(Stored dataset items)

- - - - -

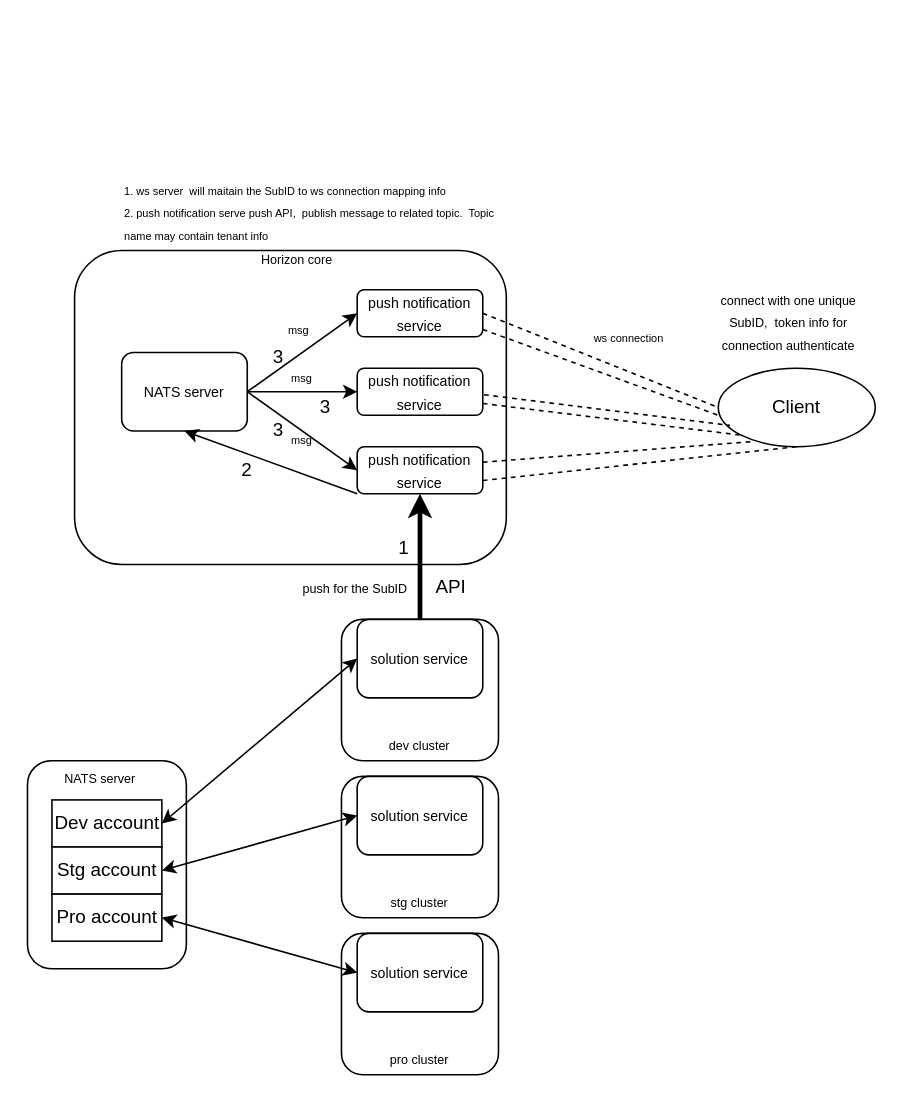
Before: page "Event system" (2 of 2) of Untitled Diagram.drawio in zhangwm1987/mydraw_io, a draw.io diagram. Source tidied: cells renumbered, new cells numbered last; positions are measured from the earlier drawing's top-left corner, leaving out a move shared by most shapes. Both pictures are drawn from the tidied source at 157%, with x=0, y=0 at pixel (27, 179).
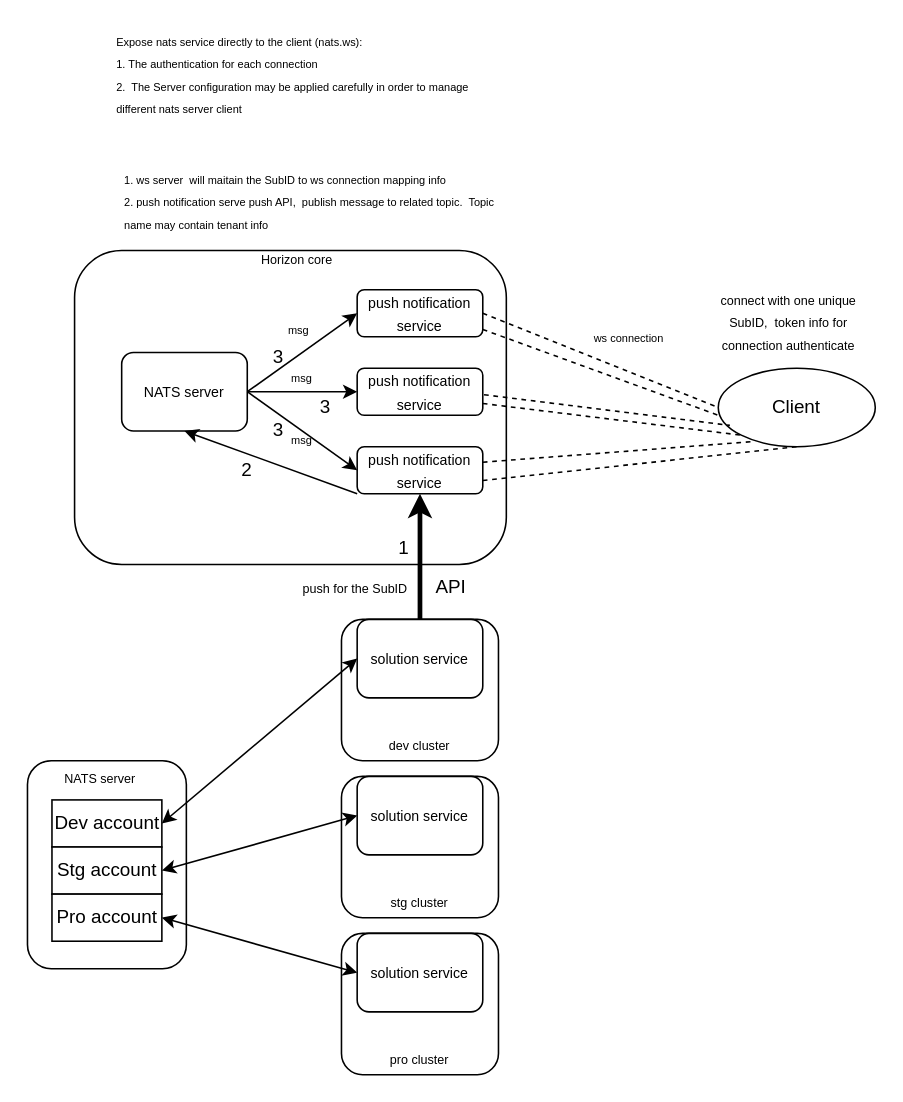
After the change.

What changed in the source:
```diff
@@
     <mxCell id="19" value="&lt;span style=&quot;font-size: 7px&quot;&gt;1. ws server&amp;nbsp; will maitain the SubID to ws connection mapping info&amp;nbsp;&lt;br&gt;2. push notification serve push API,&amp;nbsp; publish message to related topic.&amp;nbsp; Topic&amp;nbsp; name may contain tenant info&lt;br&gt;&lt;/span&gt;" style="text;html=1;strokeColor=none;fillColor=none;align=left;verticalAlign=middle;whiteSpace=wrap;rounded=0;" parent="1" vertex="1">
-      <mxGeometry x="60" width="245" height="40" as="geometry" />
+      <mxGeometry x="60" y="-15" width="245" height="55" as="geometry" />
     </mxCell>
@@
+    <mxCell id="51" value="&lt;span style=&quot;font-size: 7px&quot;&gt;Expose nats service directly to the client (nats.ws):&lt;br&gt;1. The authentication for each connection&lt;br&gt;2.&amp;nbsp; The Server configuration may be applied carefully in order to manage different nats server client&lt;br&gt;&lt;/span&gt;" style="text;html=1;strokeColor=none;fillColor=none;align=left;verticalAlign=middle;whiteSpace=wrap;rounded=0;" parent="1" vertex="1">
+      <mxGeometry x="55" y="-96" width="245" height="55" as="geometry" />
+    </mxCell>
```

- - - - -

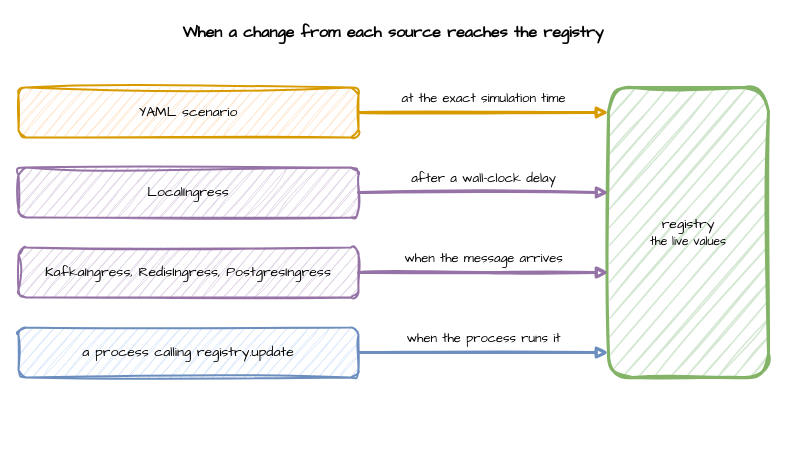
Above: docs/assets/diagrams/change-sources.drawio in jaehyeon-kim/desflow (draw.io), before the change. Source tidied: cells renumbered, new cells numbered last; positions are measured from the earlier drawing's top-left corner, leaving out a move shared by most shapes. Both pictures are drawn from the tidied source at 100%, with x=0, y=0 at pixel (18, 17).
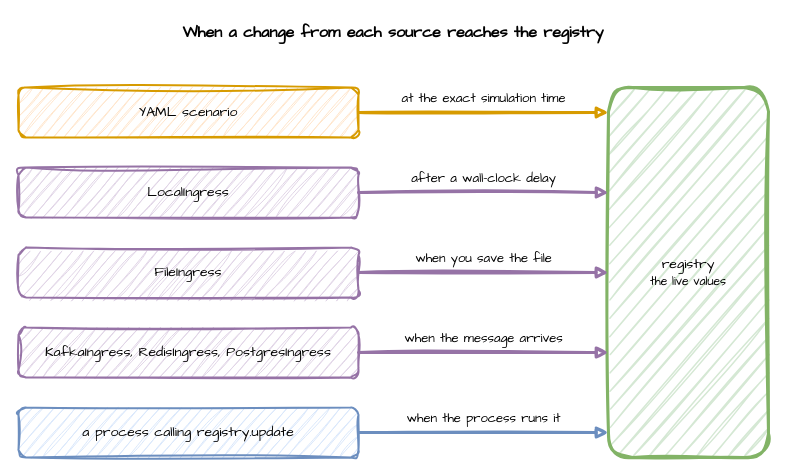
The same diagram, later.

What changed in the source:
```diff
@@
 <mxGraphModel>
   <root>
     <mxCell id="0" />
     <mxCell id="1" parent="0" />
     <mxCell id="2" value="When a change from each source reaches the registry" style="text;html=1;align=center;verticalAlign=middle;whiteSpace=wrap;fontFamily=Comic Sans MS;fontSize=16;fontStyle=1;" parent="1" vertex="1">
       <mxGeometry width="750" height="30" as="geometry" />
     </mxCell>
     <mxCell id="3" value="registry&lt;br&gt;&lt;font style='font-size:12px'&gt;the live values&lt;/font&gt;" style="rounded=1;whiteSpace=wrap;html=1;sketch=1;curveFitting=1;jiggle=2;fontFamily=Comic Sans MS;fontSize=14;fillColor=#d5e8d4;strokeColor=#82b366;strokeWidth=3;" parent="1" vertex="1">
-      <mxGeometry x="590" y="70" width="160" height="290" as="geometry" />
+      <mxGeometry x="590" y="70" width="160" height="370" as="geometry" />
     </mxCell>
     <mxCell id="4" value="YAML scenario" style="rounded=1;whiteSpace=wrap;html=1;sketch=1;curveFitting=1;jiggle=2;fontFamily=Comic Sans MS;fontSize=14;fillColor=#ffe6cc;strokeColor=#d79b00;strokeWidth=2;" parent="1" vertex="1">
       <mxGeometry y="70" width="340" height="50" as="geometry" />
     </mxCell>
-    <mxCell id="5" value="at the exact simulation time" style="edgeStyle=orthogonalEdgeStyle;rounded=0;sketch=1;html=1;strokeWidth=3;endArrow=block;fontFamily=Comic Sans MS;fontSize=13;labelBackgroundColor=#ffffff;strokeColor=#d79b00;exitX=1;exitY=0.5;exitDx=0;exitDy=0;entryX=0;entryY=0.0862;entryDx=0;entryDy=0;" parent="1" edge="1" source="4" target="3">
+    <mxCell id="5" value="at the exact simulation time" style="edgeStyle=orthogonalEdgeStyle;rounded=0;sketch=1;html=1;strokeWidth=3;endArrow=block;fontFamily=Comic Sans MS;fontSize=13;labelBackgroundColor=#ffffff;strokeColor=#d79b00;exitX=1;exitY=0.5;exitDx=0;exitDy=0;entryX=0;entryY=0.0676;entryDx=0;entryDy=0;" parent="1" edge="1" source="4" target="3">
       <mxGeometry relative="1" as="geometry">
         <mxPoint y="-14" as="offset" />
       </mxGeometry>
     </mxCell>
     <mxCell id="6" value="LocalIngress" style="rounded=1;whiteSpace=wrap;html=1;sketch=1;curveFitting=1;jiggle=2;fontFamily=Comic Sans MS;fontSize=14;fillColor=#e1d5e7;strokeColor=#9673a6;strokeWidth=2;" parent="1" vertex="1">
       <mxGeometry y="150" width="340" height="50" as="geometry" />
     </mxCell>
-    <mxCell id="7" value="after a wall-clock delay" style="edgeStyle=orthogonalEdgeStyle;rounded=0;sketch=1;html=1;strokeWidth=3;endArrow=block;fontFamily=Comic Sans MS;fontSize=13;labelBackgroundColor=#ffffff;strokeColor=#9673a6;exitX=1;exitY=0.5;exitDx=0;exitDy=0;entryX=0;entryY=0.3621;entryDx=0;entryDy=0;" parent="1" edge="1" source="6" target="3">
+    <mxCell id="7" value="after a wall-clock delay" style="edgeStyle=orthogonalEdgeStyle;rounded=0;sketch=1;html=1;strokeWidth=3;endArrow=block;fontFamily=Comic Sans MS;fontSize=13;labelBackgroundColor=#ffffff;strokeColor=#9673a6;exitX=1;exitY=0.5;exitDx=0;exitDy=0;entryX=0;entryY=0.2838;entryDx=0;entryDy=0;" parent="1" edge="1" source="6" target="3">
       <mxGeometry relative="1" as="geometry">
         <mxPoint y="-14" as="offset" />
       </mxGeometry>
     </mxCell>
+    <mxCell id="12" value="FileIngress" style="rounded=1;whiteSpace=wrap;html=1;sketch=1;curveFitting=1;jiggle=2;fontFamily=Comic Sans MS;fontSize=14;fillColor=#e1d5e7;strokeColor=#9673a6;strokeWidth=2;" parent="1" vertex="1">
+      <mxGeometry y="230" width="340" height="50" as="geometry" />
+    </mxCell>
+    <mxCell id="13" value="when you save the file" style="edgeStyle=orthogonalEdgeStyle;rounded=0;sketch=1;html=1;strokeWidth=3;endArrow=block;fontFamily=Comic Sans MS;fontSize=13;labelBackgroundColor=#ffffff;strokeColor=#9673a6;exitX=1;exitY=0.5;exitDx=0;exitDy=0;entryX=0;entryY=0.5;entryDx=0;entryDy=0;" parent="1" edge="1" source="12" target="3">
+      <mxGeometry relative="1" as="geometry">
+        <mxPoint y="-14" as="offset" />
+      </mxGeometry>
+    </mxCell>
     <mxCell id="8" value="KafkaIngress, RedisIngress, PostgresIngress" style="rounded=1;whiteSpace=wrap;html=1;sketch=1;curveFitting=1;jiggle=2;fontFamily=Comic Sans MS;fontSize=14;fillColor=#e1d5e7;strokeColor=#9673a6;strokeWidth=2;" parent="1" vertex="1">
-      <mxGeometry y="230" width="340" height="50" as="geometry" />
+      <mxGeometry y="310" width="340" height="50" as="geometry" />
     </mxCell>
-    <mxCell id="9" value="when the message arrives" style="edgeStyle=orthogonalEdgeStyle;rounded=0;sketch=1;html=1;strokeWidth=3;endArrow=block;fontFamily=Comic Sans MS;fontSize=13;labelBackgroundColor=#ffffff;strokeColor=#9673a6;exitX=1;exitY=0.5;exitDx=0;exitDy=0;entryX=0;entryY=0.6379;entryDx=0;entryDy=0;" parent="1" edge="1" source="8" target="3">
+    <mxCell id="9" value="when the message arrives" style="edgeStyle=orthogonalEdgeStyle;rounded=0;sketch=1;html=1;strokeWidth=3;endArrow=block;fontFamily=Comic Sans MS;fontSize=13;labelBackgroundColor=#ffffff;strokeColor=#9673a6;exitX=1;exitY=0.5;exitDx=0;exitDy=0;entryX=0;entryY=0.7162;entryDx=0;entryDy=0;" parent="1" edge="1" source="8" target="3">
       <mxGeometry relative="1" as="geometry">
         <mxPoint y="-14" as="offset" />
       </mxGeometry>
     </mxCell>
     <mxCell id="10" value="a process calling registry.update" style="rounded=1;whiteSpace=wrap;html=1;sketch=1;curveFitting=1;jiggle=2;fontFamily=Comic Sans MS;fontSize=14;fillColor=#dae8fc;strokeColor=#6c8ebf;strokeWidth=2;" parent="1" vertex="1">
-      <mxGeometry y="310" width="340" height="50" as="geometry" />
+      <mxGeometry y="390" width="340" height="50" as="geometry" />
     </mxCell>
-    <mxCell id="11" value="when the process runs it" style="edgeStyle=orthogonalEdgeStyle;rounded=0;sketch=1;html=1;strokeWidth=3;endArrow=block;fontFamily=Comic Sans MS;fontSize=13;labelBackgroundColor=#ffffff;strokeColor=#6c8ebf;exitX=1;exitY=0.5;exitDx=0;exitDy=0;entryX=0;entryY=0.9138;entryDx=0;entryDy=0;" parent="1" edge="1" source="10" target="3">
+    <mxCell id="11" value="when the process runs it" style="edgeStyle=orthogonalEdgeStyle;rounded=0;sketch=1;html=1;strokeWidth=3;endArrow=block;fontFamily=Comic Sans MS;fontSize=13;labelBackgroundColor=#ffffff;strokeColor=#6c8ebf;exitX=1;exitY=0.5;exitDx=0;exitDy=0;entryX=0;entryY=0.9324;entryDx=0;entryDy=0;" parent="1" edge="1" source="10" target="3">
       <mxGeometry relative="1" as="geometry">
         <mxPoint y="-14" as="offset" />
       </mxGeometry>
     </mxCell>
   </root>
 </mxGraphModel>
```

- - - - -

Exercise requirements =
Go through the entries above and count each line that contains the string "left". Reply only with the total.

Completed exercise =
4